• Instructions to follow:
Where in the data below does the word "London" appear? Copy every line that has it.

Data extracted from a collection:

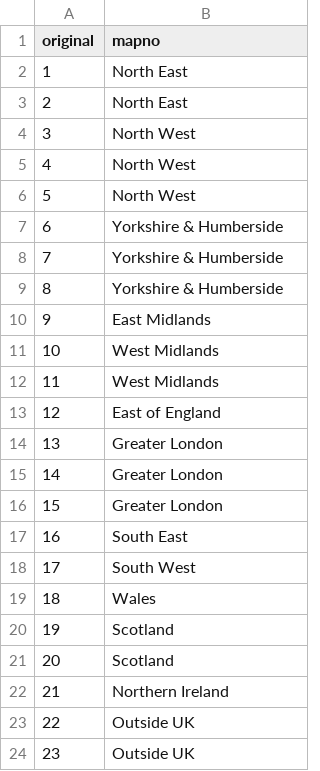
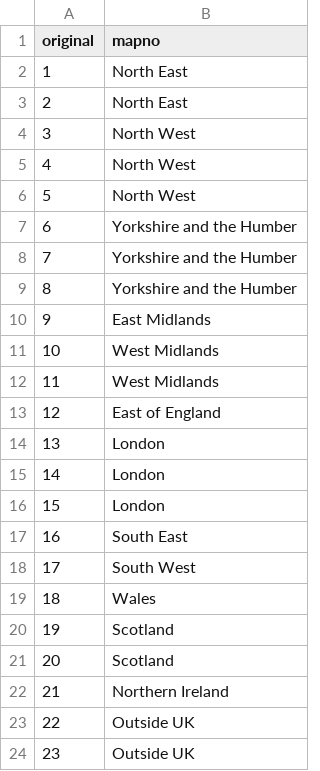
Before and after one commit to snowdj/employment, a CSV file: region-lookup.csv, drawn as a sheet.

Commit message:
add region summary table function

```diff
--- a/region-lookup.csv
+++ b/region-lookup.csv
@@ -6,5 +6,5 @@ original,mapno
 5,North West
-6,Yorkshire & Humberside
-7,Yorkshire & Humberside
-8,Yorkshire & Humberside
+6,Yorkshire and the Humber
+7,Yorkshire and the Humber
+8,Yorkshire and the Humber
 9,East Midlands
@@ -13,5 +13,5 @@ original,mapno
 12,East of England
-13,Greater London
-14,Greater London
-15,Greater London
+13,London
+14,London
+15,London
 16,South East
```
Also changed, not shown: 5 other files.
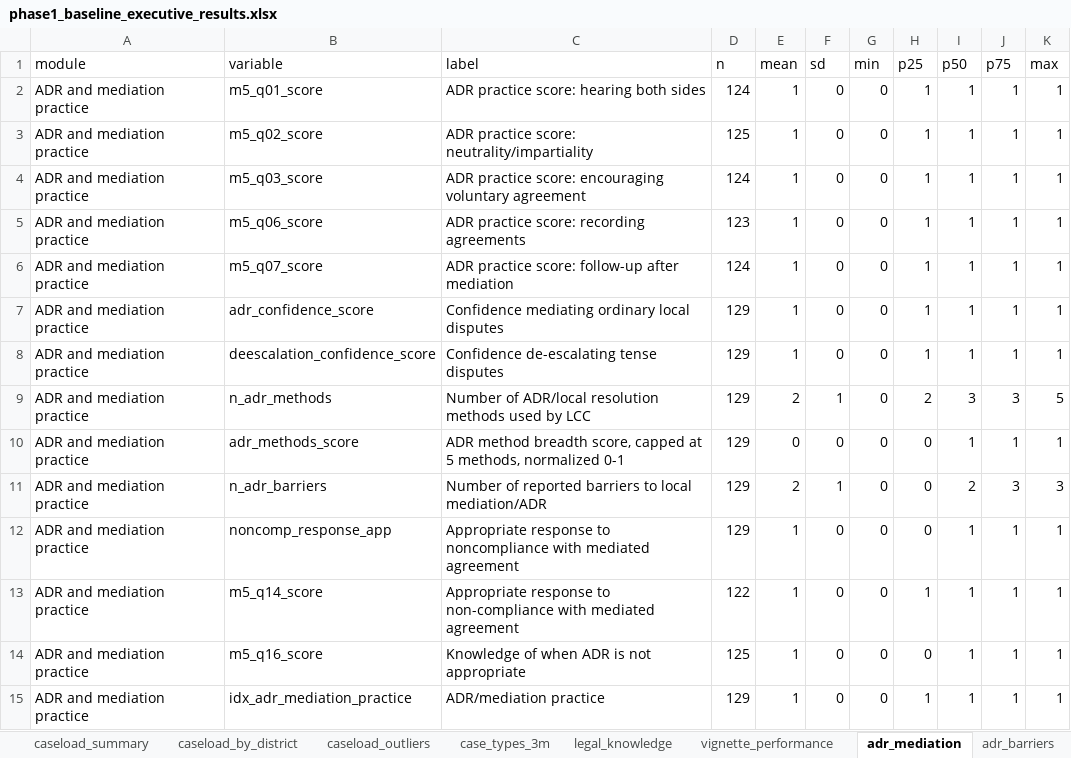
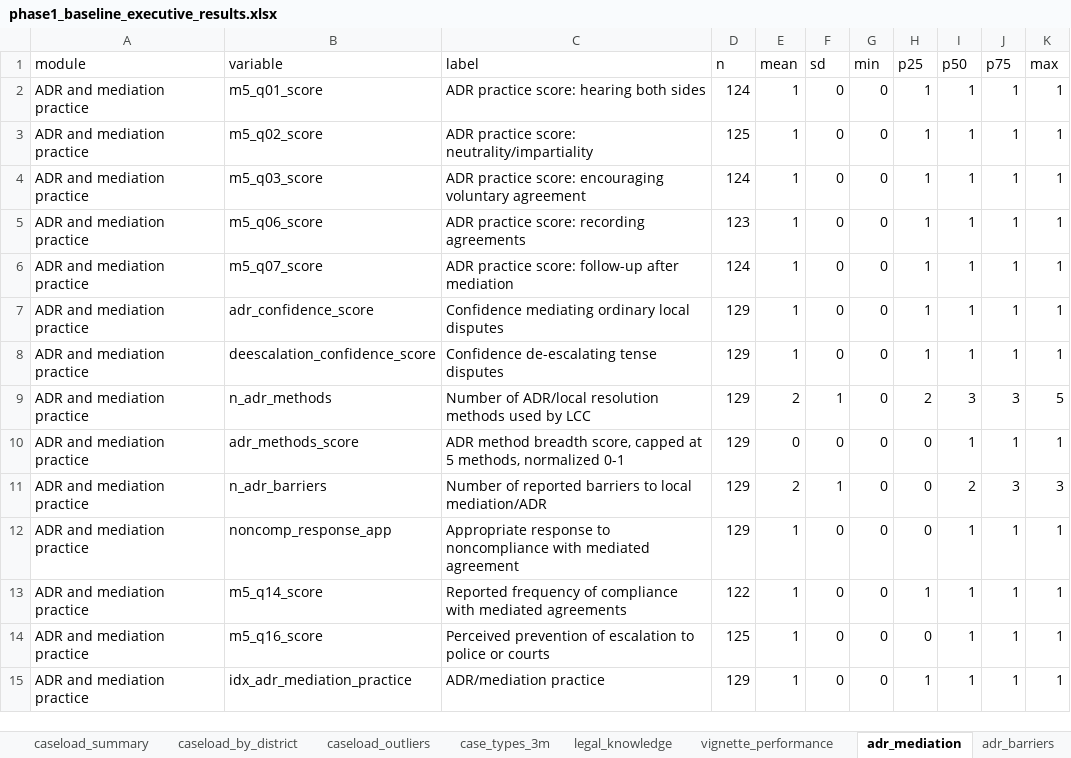
Before and after one commit to Jorge-Zavala-D/Advancing-Justice-Uganda-LC, an Excel workbook: 2 Output/Phase1_Baseline_Executive/tables/phase1_baseline_executive_results.xlsx, sheet adr_mediation, drawn as a sheet; values as stored, in another font and other column widths than the file's, no borders; the diff names each change by its address in the sheet, - before the commit and + after, or states it on an @@ line.

Commit message:
Correct ADR measure labels

```diff
--- a/2 Output/Phase1_Baseline_Executive/tables/phase1_baseline_executive_results.xlsx (sheet adr_mediation)
+++ b/2 Output/Phase1_Baseline_Executive/tables/phase1_baseline_executive_results.xlsx (sheet adr_mediation)
-C13 (label): Appropriate response to non-compliance with mediated agreement
+C13 (label): Reported frequency of compliance with mediated agreements
-C14 (label): Knowledge of when ADR is not appropriate
+C14 (label): Perceived prevention of escalation to police or courts
```
Also changed, not shown: 2 Output/Phase1_Baseline_Executive/tables/phase1_baseline_all_item_tabulations.xlsx, 2 Output/Phase1_Baseline_Executive/tables/phase1_baseline_indicator_table.xlsx, 7 other files.
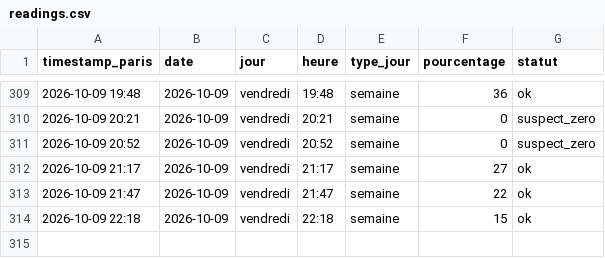
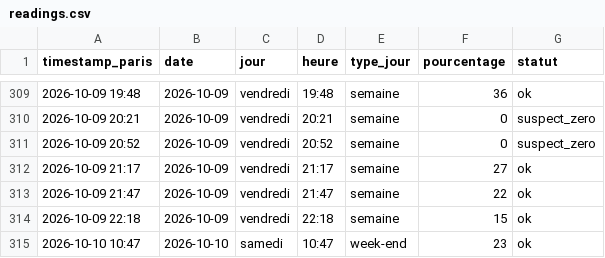
Before and after one commit to edwolfpack/caliceo-affluence, a CSV file: data/readings.csv, drawn as a sheet; only a part is shown, gaps mark what is left out; the diff names each change by its address in the sheet, - before the commit and + after, or states it on an @@ line.

```diff
--- a/data/readings.csv
+++ b/data/readings.csv
+row 315: 2026-10-10 10:47 | 2026-10-10 | samedi | 10:47 | week-end | 23 | ok
```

• Exercise response:
-13,Greater London
-14,Greater London
-15,Greater London
+13,London
+14,London
+15,London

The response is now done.